Though many people mistakenly believe that researchers are comparing higher-wage jobs, like engineering, to lower-wage jobs, like social work, this is incorrect. Gender wage gap research always compares apples to apples: Men and women in the same professions, with substantially similar jobs, who have comparable education, skills and experience — and work the same number of hours. Measurements are conducted within a field, like engineering — how much do men with five years of experience, a college degree and specific skills earn when compared to women with the exact same qualifications and experience — rather than across sectors.
At some ages, in some professions, in some areas of our state the gender wage gap is smaller, which is encouraging. But the research shows that over time the wage gap widens. This has all kinds of economic implications, both for individual women and the communities we live in.
Over a lifetime the wage gap costs most women hundreds of thousands of dollars. This is especially significant as we age: Women live longer than men and have earned less over time, which means most women are aging into poverty. As the average age of the state continues to increase, this has implications for our hospitals, nursing homes and tax base.
Rather than treating Wyoming’s gender wage gap as a myth or a phenomenon outside our control, state government and private industry can work with women to close the wage gap. Doing so will bring myriad benefits to Wyoming’s economy.
Based on conservative calculations, the Department of Workforce Services estimates that closing Wyoming’s gender wage gap would result in approximately $153 million in additional economic impact. And at a time when tax revenues are declining, closing the wage gap could generate $5 million in state and local taxes.
Small changes to state statute that were proposed during the legislative session — like eliminating the question of salary history during hiring — would require no change to the state budget and would go a long way toward closing the gender wage gap, which, in turn creates new economic opportunities and jobs statewide.
Further, private businesses that have directly addressed the gender wage gap — and businesses like those Wyoming is working to attract — have found themselves with a stronger, more engaged workforce.
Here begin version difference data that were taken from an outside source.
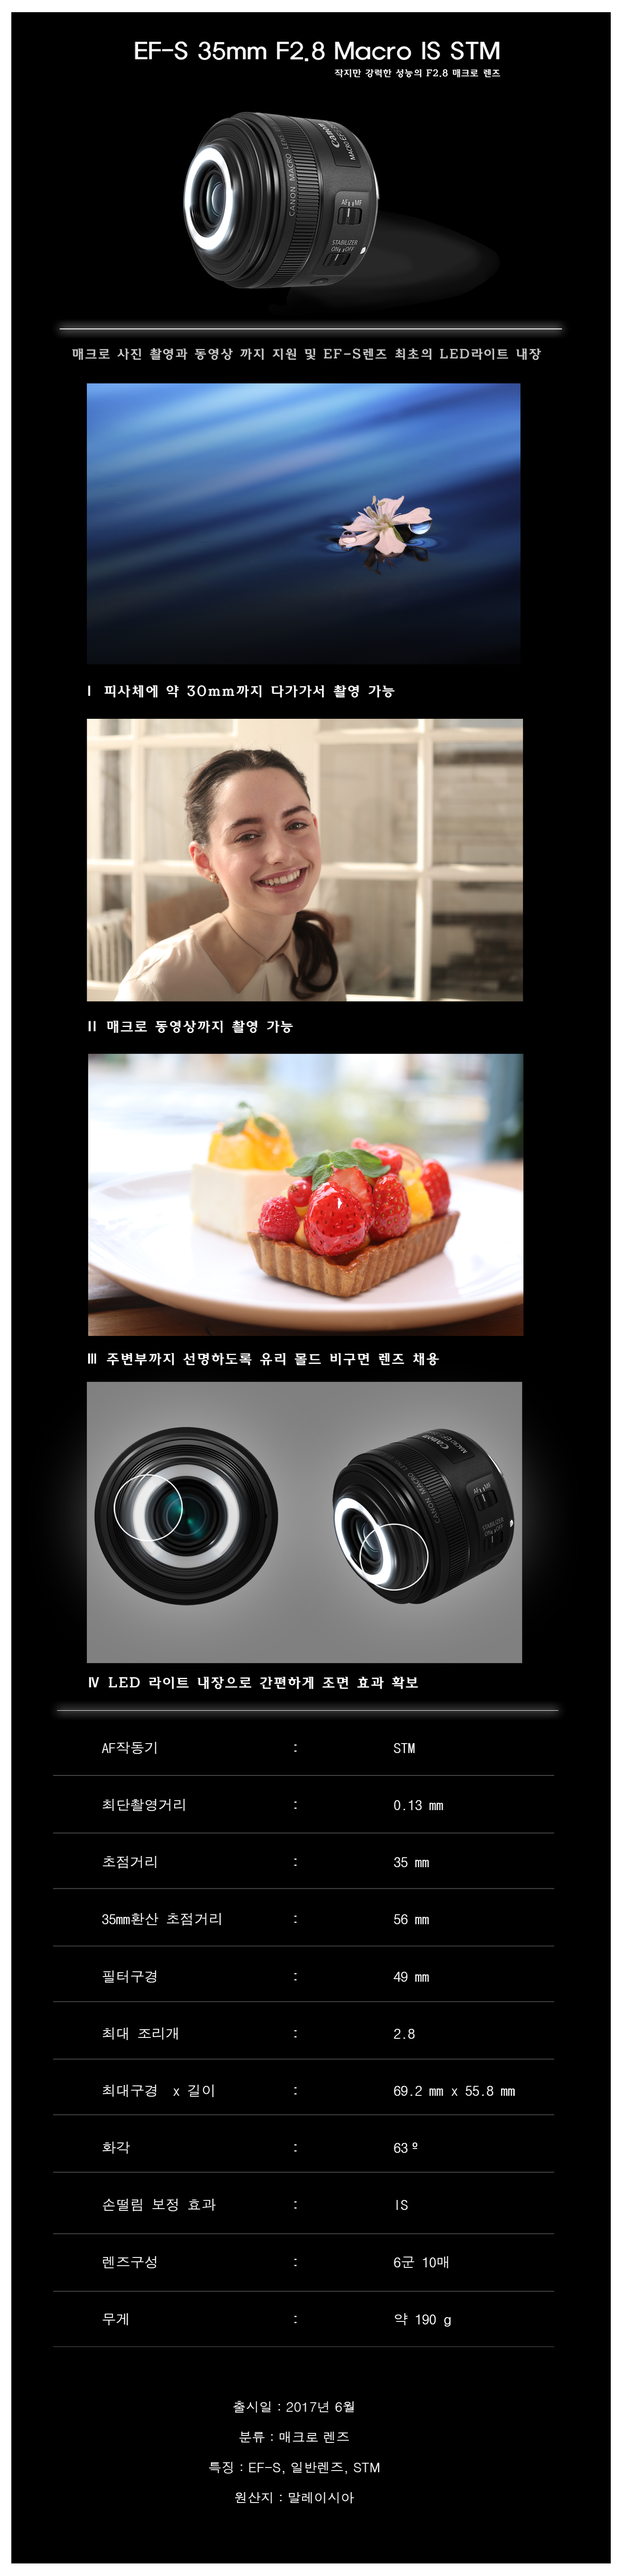
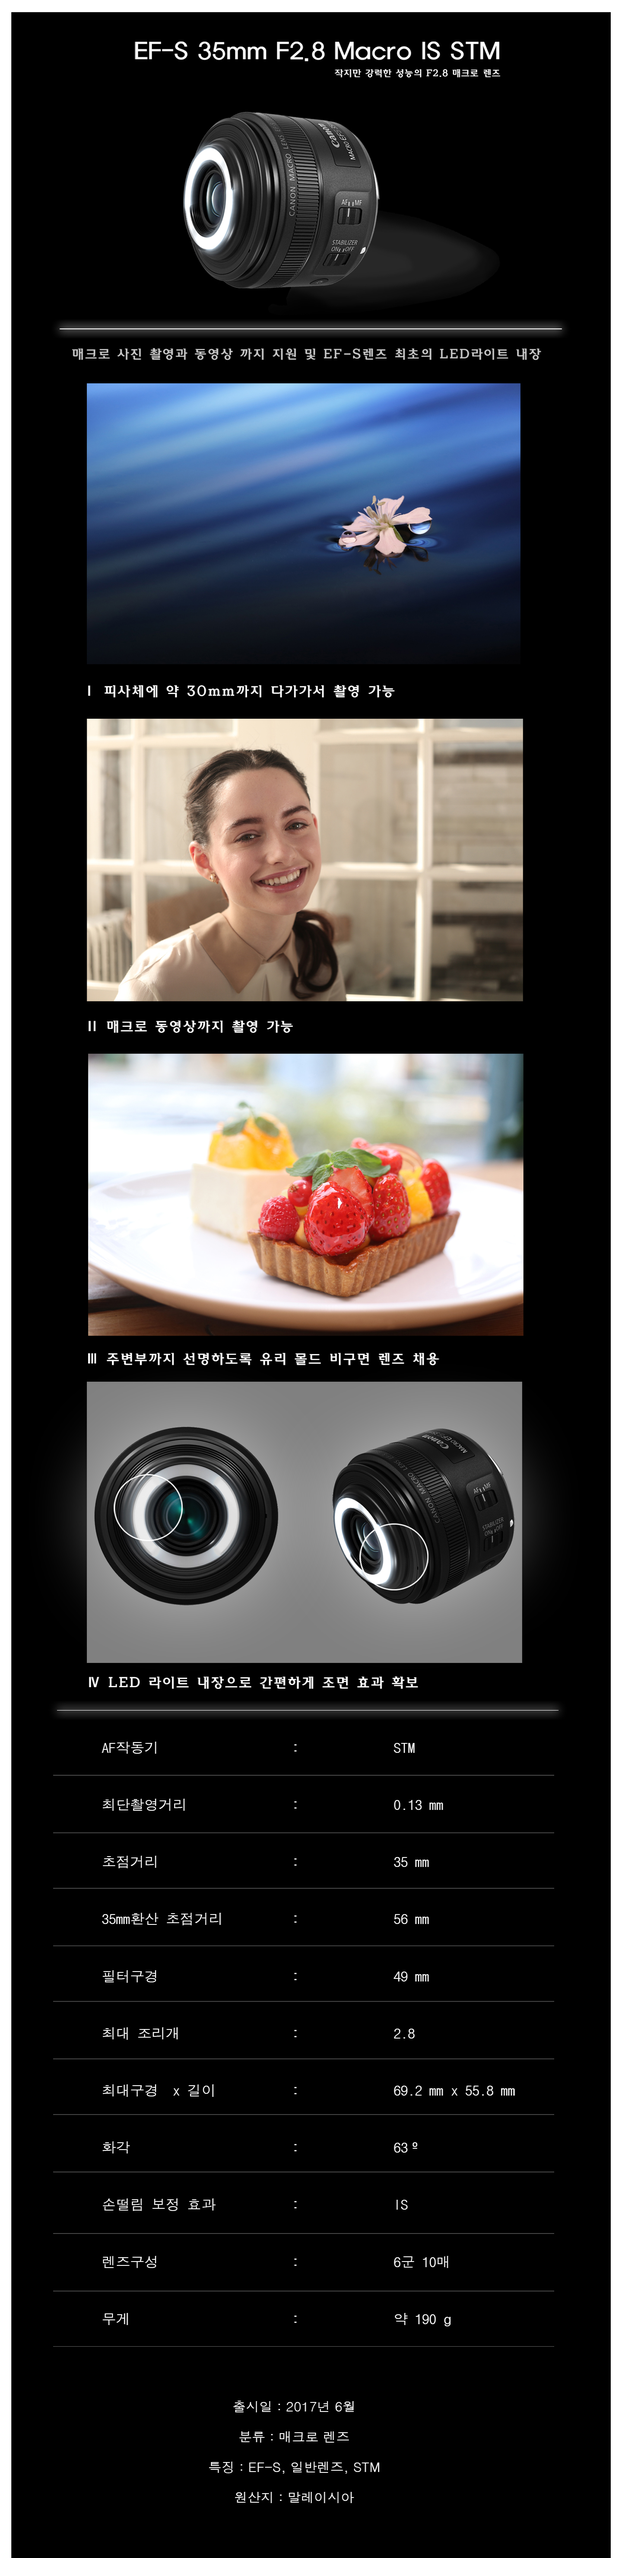
Add files via upload

diff --git a/p02.html b/p02.html
@@ -88,7 +88,6 @@
     .page{
       position: relative;
       width: 1400px;
-      height: 3000px;
       left: 50%;
       transform: translateX(-50%);
     }
@@ -110,7 +109,7 @@
 
    <section class="bodywrap">
      <div class="page">
-     <img src="images/sub.png">
+     <img src="images/p02.jpg">
    </div>
    </section>
 

diff --git a/p03.html b/p03.html
@@ -88,7 +88,6 @@
     .page{
       position: relative;
       width: 1400px;
-      height: 3000px;
       left: 50%;
       transform: translateX(-50%);
     }
@@ -110,7 +109,7 @@
 
    <section class="bodywrap">
      <div class="page">
-     <img src="images/sub.png">
+     <img src="images/p03.jpg">
    </div>
    </section>
 

diff --git a/p01.html b/p01.html
@@ -88,7 +88,6 @@
     .page{
       position: relative;
       width: 1400px;
-      height: 3000px;
       left: 50%;
       transform: translateX(-50%);
     }
@@ -112,7 +111,7 @@
 
    <section class="bodywrap">
      <div class="page">
-    <img src="images/sub.png">
+    <img src="images/p01.jpg">
    </div>
    </section>
 
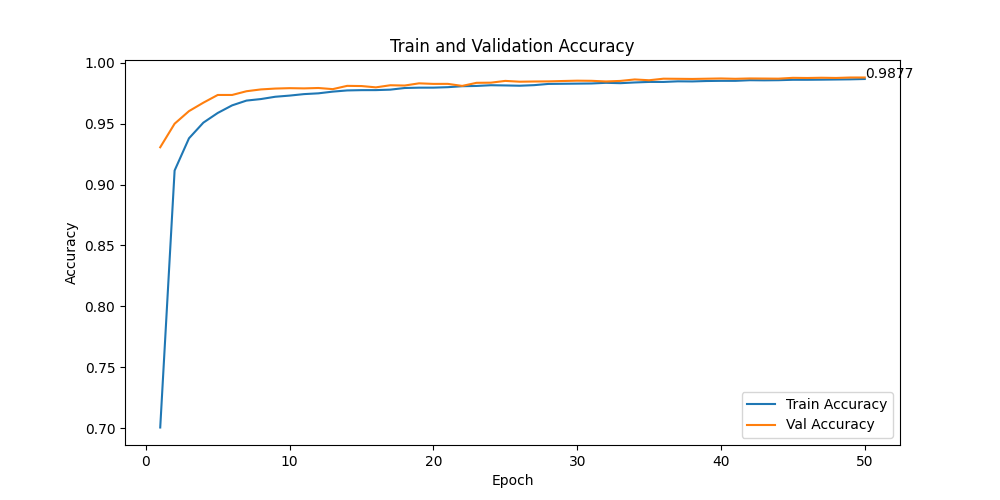
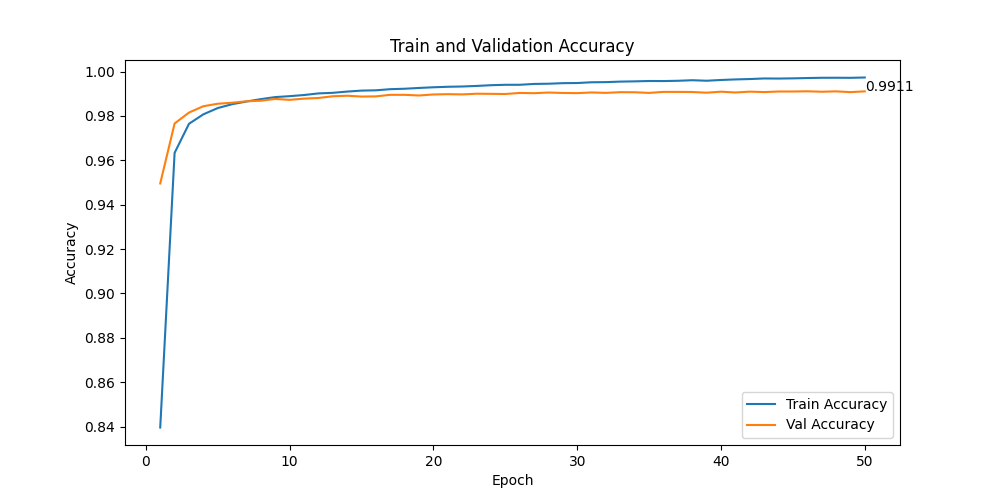
updated standard plots

diff --git a/unet_architecture_batchnorm_L2.py b/unet_architecture_batchnorm_L2.py
@@ -3,7 +3,7 @@ from torch import nn
 import torch.nn.functional as F
 
 class Unet_batch_dropout(nn.Module):
-    def __init__(self, n_class, dropout_rate=0.3):
+    def __init__(self, n_class):
         super(Unet_batch_dropout, self).__init__()
 
         # Encoder (downsampling)
@@ -12,28 +12,24 @@ class Unet_batch_dropout(nn.Module):
         self.e12 = nn.Conv2d(64, 64, kernel_size=3, padding=1)
         self.bn12 = nn.BatchNorm2d(64)
         self.pool1 = nn.MaxPool2d(kernel_size=2, stride=2)
-        self.dropout1 = nn.Dropout2d(p=dropout_rate)
 
         self.e21 = nn.Conv2d(64, 128, kernel_size=3, padding=1)
         self.bn21 = nn.BatchNorm2d(128)
         self.e22 = nn.Conv2d(128, 128, kernel_size=3, padding=1)
         self.bn22 = nn.BatchNorm2d(128)
         self.pool2 = nn.MaxPool2d(kernel_size=2, stride=2)
-        self.dropout2 = nn.Dropout2d(p=dropout_rate)
 
         self.e31 = nn.Conv2d(128, 256, kernel_size=3, padding=1)
         self.bn31 = nn.BatchNorm2d(256)
         self.e32 = nn.Conv2d(256, 256, kernel_size=3, padding=1)
         self.bn32 = nn.BatchNorm2d(256)
         self.pool3 = nn.MaxPool2d(kernel_size=2, stride=2)
-        self.dropout3 = nn.Dropout2d(p=dropout_rate)
 
         self.e41 = nn.Conv2d(256, 512, kernel_size=3, padding=1)
         self.bn41 = nn.BatchNorm2d(512)
         self.e42 = nn.Conv2d(512, 512, kernel_size=3, padding=1)
         self.bn42 = nn.BatchNorm2d(512)
         self.pool4 = nn.MaxPool2d(kernel_size=2, stride=2)
-        self.dropout4 = nn.Dropout2d(p=dropout_rate)
 
         self.e51 = nn.Conv2d(512, 1024, kernel_size=3, padding=1)
         self.bn51 = nn.BatchNorm2d(1024)
@@ -46,28 +42,24 @@ class Unet_batch_dropout(nn.Module):
         self.bn11d = nn.BatchNorm2d(512)
         self.d12 = nn.Conv2d(512, 512, kernel_size=3, padding=1)
         self.bn12d = nn.BatchNorm2d(512)
-        self.dropout1d = nn.Dropout2d(p=dropout_rate)
 
         self.upconv2 = nn.ConvTranspose2d(512, 256, kernel_size=2, stride=2)
         self.d21 = nn.Conv2d(512, 256, kernel_size=3, padding=1)
         self.bn21d = nn.BatchNorm2d(256)
         self.d22 = nn.Conv2d(256, 256, kernel_size=3, padding=1)
         self.bn22d = nn.BatchNorm2d(256)
-        self.dropout2d = nn.Dropout2d(p=dropout_rate)
 
         self.upconv3 = nn.ConvTranspose2d(256, 128, kernel_size=2, stride=2)
         self.d31 = nn.Conv2d(256, 128, kernel_size=3, padding=1)
         self.bn31d = nn.BatchNorm2d(128)
         self.d32 = nn.Conv2d(128, 128, kernel_size=3, padding=1)
         self.bn32d = nn.BatchNorm2d(128)
-        self.dropout3d = nn.Dropout2d(p=dropout_rate)
 
         self.upconv4 = nn.ConvTranspose2d(128, 64, kernel_size=2, stride=2)
         self.d41 = nn.Conv2d(128, 64, kernel_size=3, padding=1)
         self.bn41d = nn.BatchNorm2d(64)
         self.d42 = nn.Conv2d(64, 64, kernel_size=3, padding=1)
         self.bn42d = nn.BatchNorm2d(64)
-        self.dropout4d = nn.Dropout2d(p=dropout_rate)
 
         # Output layer
         self.outconv = nn.Conv2d(64, n_class, kernel_size=1)
@@ -76,22 +68,18 @@ class Unet_batch_dropout(nn.Module):
         # Encoder
         xe11 = F.relu(self.bn11(self.e11(x)))
         xe12 = F.relu(self.bn12(self.e12(xe11)))
-        xe12 = self.dropout1(xe12)
         xp1 = self.pool1(xe12)
 
         xe21 = F.relu(self.bn21(self.e21(xp1)))
         xe22 = F.relu(self.bn22(self.e22(xe21)))
-        xe22 = self.dropout2(xe22)
         xp2 = self.pool2(xe22)
 
         xe31 = F.relu(self.bn31(self.e31(xp2)))
         xe32 = F.relu(self.bn32(self.e32(xe31)))
-        xe32 = self.dropout3(xe32)
         xp3 = self.pool3(xe32)
 
         xe41 = F.relu(self.bn41(self.e41(xp3)))
         xe42 = F.relu(self.bn42(self.e42(xe41)))
-        xe42 = self.dropout4(xe42)
         xp4 = self.pool4(xe42)
 
         xe51 = F.relu(self.bn51(self.e51(xp4)))
@@ -102,25 +90,21 @@ class Unet_batch_dropout(nn.Module):
         xu11 = torch.cat([xu1, xe42], dim=1)
         xd11 = F.relu(self.bn11d(self.d11(xu11)))
         xd12 = F.relu(self.bn12d(self.d12(xd11)))
-        xd12 = self.dropout1d(xd12)
 
         xu2 = self.upconv2(xd12)
         xu22 = torch.cat([xu2, xe32[:, :, :xu2.size(2), :xu2.size(3)]], dim=1)
         xd21 = F.relu(self.bn21d(self.d21(xu22)))
         xd22 = F.relu(self.bn22d(self.d22(xd21)))
-        xd22 = self.dropout2d(xd22)
 
         xu3 = self.upconv3(xd22)
         xu33 = torch.cat([xu3, xe22[:, :, :xu3.size(2), :xu3.size(3)]], dim=1)
         xd31 = F.relu(self.bn31d(self.d31(xu33)))
         xd32 = F.relu(self.bn32d(self.d32(xd31)))
-        xd32 = self.dropout3d(xd32)
 
         xu4 = self.upconv4(xd32)
         xu44 = torch.cat([xu4, xe12[:, :, :xu4.size(2), :xu4.size(3)]], dim=1)
         xd41 = F.relu(self.bn41d(self.d41(xu44)))
         xd42 = F.relu(self.bn42d(self.d42(xd41)))
-        xd42 = self.dropout4d(xd42)
 
         # Output layer
         out = self.outconv(xd42)

diff --git a/unet_128_train.py b/unet_128_train.py
@@ -240,6 +240,8 @@ axes[4].imshow(confusion_matrix)
 for i in range(3):
     for j in range(3):
         axes[4].text(j, i, int(confusion_matrix[i, j]), ha="center", va="center", color="red")
+axes[4].set_xticks([0, 1, 2])
+axes[4].set_yticks([0, 1, 2])
 axes[4].set_title('Confusion Matrix')
 axes[4].set_xlabel('Predicted Label')
 axes[4].set_ylabel('Ground Truth Label')

diff --git a/unet_train.py b/unet_train.py
@@ -236,6 +236,8 @@ axes[4].imshow(confusion_matrix)
 for i in range(3):
     for j in range(3):
         axes[4].text(j, i, int(confusion_matrix[i, j]), ha="center", va="center", color="red")
+axes[4].set_xticks([0, 1, 2])
+axes[4].set_yticks([0, 1, 2])
 axes[4].set_title('Confusion Matrix')
 axes[4].set_xlabel('Predicted Label')
 axes[4].set_ylabel('Ground Truth Label')
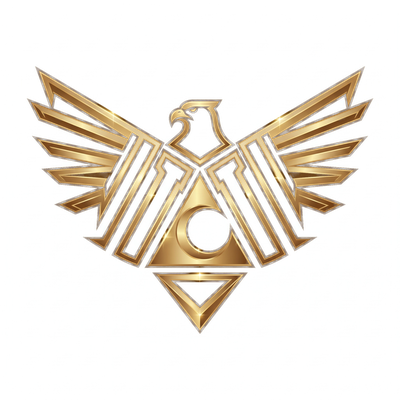
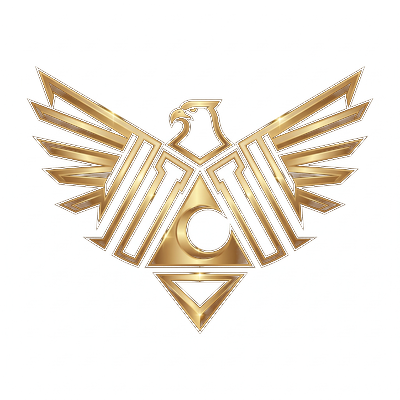
fix: AITC 독수리 로고 배경 완전 투명 처리 (흰 박스 제거, 캐시 ac->ad)

Changed region(s): [[0.06, 0.15, 0.93, 0.84]]

diff --git a/src/views/app.tsx b/src/views/app.tsx
@@ -92,15 +92,15 @@ export function renderApp(): string {
   <div id="app"></div>
   <div id="modal-root"></div>
   <div id="toast-root" class="fixed top-4 right-4 z-[100] flex flex-col gap-2"></div>
-  <script src="/static/api.js?v=20260820ac"></script>
-  <script src="/static/i18n.js?v=20260820ac"></script>
-  <script src="/static/i18n-dict.js?v=20260820ac"></script>
-  <script src="/static/components.js?v=20260820ac"></script>
-  <script src="/static/pages.js?v=20260820ac"></script>
-  <script src="/static/mypage.js?v=20260820ac"></script>
-  <script src="/static/network.js?v=20260820ac"></script>
-  <script src="/static/admin.js?v=20260820ac"></script>
-  <script src="/static/app.js?v=20260820ac"></script>
+  <script src="/static/api.js?v=20260820ad"></script>
+  <script src="/static/i18n.js?v=20260820ad"></script>
+  <script src="/static/i18n-dict.js?v=20260820ad"></script>
+  <script src="/static/components.js?v=20260820ad"></script>
+  <script src="/static/pages.js?v=20260820ad"></script>
+  <script src="/static/mypage.js?v=20260820ad"></script>
+  <script src="/static/network.js?v=20260820ad"></script>
+  <script src="/static/admin.js?v=20260820ad"></script>
+  <script src="/static/app.js?v=20260820ad"></script>
   <script>if (typeof I18N !== 'undefined') I18N.init()</script>
 </body>
 </html>`

diff --git a/api/index.js b/api/index.js
@@ -10885,15 +10885,15 @@ function renderApp() {
   <div id="app"></div>
   <div id="modal-root"></div>
   <div id="toast-root" class="fixed top-4 right-4 z-[100] flex flex-col gap-2"></div>
-  <script src="/static/api.js?v=20260820ac"></script>
-  <script src="/static/i18n.js?v=20260820ac"></script>
-  <script src="/static/i18n-dict.js?v=20260820ac"></script>
-  <script src="/static/components.js?v=20260820ac"></script>
-  <script src="/static/pages.js?v=20260820ac"></script>
-  <script src="/static/mypage.js?v=20260820ac"></script>
-  <script src="/static/network.js?v=20260820ac"></script>
-  <script src="/static/admin.js?v=20260820ac"></script>
-  <script src="/static/app.js?v=20260820ac"></script>
+  <script src="/static/api.js?v=20260820ad"></script>
+  <script src="/static/i18n.js?v=20260820ad"></script>
+  <script src="/static/i18n-dict.js?v=20260820ad"></script>
+  <script src="/static/components.js?v=20260820ad"></script>
+  <script src="/static/pages.js?v=20260820ad"></script>
+  <script src="/static/mypage.js?v=20260820ad"></script>
+  <script src="/static/network.js?v=20260820ad"></script>
+  <script src="/static/admin.js?v=20260820ad"></script>
+  <script src="/static/app.js?v=20260820ad"></script>
   <script>if (typeof I18N !== 'undefined') I18N.init()</script>
 </body>
 </html>`;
Look no further than tech giant SalesForce, which publicly undertook a gender wage audit, identified the problem, applied capital and is taking ongoing action to address it. It has seen lower staff turnover, greater employee productivity and higher share prices ever since.
Equal pay for equal work is the bedrock on which the Equality State was built. As Wyoming works to diversify its economy and attract new businesses, the state’s leadership — public and private — would be well served to foreground closing the gender wage gap as a way to accomplish both.
Jennifer M. Simon founded the Wyoming Women’s Action Network, an advocacy group to advance the economic well-being, health and representation of women and families. She is vice chair of the gubernatorial-appointed Wyoming Council for Women’s Issues.
Natalia D. Macker chairs the Teton County Board of County Commissioners. Macker is Wyoming’s delegate to Vision2020, a nonpartisan convener of women and men committed to gender equality. Guest Shots are solely the opinion of their authors.